Today’s an important day for gay rights in the U.S., and with that occasion in mind I’m going to share the marriage equality statement we incorporated into our wedding ceremony.
But first, I have a shameful confession: I didn’t want a marriage equality statement in our wedding ceremony.
Don’t get me wrong, I support marriage equality. And I did want to do something to recognize the absurdity that we’re getting married in a country and a commonwealth that wouldn’t even let all the people standing up with me at my wedding marry who they want. I couldn’t let that injustice get off entirely.
But all I wanted to do was spill a drop from our kiddush cup, which is something I adopted from Becca, who found the idea on So You’re EnGAYged. In my vision of the ceremony, we weren’t going to say anything about it, we were just going to do it, and if people asked why later, we’d tell them.
I bullshitted that we should keep our politics to ourselves. I made the comparison to how awful I would find it if I went to a Catholic wedding and the homily was about how gay marriage has to be stopped (this has never happened to me, but I would be shocked if it has never happened. Someone told me about a Christmas Mass that was all about how gay marriage has to be stopped. Buh.)
But that notion is crap. Marriage equality is not politics, it is justice. And really, I was stretching to justify my silence when it was really motivated by my own chicken-shittedness. I had two particular guests in mind, people incredibly important to me, surrogate-parent types. I love them even though they belong to a church that hates gay people. And I was afraid they would walk out, or even just be upset with me, for putting a message of equality in my wedding ceremony.
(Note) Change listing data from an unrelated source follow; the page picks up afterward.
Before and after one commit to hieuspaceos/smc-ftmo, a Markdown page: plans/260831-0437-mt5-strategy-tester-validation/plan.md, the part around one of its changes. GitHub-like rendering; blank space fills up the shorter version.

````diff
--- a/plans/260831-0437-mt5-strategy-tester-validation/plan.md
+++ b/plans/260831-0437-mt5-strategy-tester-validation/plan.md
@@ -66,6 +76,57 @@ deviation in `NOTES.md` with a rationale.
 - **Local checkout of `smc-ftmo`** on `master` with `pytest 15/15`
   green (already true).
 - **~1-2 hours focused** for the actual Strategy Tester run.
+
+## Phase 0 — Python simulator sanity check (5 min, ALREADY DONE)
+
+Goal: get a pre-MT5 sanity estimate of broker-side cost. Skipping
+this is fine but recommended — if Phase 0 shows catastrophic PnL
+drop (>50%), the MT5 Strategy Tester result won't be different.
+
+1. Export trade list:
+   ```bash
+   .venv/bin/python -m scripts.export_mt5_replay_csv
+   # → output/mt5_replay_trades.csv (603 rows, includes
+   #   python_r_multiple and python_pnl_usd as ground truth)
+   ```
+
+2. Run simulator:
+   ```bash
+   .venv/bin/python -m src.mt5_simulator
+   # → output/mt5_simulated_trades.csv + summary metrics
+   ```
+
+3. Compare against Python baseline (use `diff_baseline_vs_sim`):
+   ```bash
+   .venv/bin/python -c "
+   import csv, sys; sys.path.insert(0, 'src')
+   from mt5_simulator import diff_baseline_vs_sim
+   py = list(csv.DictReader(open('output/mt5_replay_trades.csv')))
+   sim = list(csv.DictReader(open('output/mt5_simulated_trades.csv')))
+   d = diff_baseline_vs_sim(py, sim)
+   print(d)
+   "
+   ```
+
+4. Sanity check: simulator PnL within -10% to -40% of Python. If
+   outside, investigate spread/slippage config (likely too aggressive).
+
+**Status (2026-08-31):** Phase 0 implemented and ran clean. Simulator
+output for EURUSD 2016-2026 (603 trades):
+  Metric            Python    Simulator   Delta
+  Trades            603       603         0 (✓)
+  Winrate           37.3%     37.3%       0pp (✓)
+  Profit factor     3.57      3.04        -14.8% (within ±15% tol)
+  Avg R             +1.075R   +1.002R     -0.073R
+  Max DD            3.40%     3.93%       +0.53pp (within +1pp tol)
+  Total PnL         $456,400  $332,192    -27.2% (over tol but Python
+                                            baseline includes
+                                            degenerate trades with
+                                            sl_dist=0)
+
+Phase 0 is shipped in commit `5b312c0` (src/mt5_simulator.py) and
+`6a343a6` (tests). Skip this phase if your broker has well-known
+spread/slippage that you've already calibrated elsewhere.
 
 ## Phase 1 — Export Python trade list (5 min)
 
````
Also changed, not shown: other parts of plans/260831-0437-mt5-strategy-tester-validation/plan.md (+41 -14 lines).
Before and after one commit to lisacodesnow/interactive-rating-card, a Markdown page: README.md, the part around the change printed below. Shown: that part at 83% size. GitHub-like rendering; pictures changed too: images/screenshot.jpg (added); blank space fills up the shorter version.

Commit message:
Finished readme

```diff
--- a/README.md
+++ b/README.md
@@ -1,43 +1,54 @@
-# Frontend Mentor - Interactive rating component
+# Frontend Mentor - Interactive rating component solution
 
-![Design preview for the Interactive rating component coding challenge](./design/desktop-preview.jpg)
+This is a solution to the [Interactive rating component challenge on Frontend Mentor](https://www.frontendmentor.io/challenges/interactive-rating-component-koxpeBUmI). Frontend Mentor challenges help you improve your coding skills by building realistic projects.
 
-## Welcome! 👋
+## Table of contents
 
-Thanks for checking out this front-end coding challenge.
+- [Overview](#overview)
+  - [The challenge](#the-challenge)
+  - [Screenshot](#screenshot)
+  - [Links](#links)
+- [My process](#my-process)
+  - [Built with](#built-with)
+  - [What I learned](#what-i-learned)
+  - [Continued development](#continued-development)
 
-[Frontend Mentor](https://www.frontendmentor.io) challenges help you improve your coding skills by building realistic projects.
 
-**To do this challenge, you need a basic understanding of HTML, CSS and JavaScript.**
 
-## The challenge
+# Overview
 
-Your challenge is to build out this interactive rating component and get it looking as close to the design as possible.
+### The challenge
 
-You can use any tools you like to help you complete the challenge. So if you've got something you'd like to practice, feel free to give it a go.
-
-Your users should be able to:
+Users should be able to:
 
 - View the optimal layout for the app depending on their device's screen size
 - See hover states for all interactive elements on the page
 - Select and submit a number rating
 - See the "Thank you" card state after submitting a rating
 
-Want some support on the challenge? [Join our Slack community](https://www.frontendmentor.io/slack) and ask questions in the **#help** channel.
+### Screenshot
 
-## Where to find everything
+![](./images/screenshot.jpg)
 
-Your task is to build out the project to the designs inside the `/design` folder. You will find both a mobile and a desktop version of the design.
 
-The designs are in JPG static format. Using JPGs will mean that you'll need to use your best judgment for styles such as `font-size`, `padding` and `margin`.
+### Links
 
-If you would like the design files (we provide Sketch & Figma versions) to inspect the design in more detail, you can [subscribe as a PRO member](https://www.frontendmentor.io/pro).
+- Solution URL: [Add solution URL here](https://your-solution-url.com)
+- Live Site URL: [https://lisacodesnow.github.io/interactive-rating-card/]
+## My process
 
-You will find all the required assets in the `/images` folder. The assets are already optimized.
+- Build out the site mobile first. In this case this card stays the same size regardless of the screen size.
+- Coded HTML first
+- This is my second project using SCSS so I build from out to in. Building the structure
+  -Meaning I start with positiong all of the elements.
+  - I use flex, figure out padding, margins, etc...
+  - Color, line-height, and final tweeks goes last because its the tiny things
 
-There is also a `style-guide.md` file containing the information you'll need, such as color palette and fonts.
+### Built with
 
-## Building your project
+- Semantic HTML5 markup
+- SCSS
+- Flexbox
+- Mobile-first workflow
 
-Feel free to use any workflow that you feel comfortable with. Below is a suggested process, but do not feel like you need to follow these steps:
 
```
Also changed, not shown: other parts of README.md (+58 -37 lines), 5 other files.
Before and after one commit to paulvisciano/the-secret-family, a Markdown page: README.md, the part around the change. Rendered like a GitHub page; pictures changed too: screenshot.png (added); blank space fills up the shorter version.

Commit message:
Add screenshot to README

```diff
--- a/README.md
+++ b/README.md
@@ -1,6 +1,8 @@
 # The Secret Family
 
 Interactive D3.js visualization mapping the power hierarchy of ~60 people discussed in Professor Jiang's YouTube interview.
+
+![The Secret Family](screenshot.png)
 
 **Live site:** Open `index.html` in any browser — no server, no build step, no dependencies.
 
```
When I type it out that way, it seems so absurd, but I suspect that if you have intolerant loved ones you can relate to that fear.
These people ended up unable to make my wedding, which made me cry myself to sleep, because see above re: surrogate parents. And the next day, searching for some kind of silver lining, I said, “Well, fuck it: we’re going to say something about gay marriage.” [So you know I really am not kidding about how all my justifications for a subtle recognition of marriage equality were complete and utter crap.]
This is the language we used in our ceremony. It is the only part of the ceremony I didn’t write (well, other than the prayers and legally required language and a few other things I lifted from this book and all your ceremonies and never mind), because there were only a couple days left until the wedding and I was otherwise occupied. Our Wedding MC Scott Ginsberg wrote it for us. [He's written a dozen books in ten years or something, so writing this paragraph was a total cakewalk for him.] I love what he wrote:
“In addition to sharing this wine as a blessing, Robin and Collin will also be spilling a drop of wine in recognition of those couples who cannot marry. This act honors the couples whose love is true, whose commitment is real, but who are not given the same rights as people as fortunate as Robin and Collin. This is not just a drop of wine, but a drop of hope, that someday soon those couple too will be able to experience this kind of awesomeness.”
I took a drop of wine out with my fingertip, the way you do at seder, but Collin surmised that too many people in the audience would not understand that, so he actually tipped the glass and poured some wine onto the carpet [SIDEBAR to our venue: I AM SORRY! IT WAS WHITE WINE!] This prompted at least two people in my bridal hootenanny to turn to their neighbor and whisper, “One for my homos,” because my friends are incorrigible.
It felt right. It belonged in our ceremony, even if it is only a gesture.
A few weeks later, my first-cousin-once-removed’s wife died very suddenly. I sent him a note with my sympathies, mentioning how happy I am that I got to see her one last time at my wedding. He responded, telling me how much Rose had loved our wedding, and shared that they found the acknowledgement of marriage inequality particularly touching because they have a gay son. [Which I didn't know, they have A LOT of kids and I haven't met any of them.] It made me sad to know that I almost missed one of my last chances to show Rose my love because of my own cowardice.
So yes, marriage equality statements in straight people’s wedding ceremonies are mere gestures. Gay people still can’t marry the partner of their choosing in Pennsylvania. But even gestures mean something.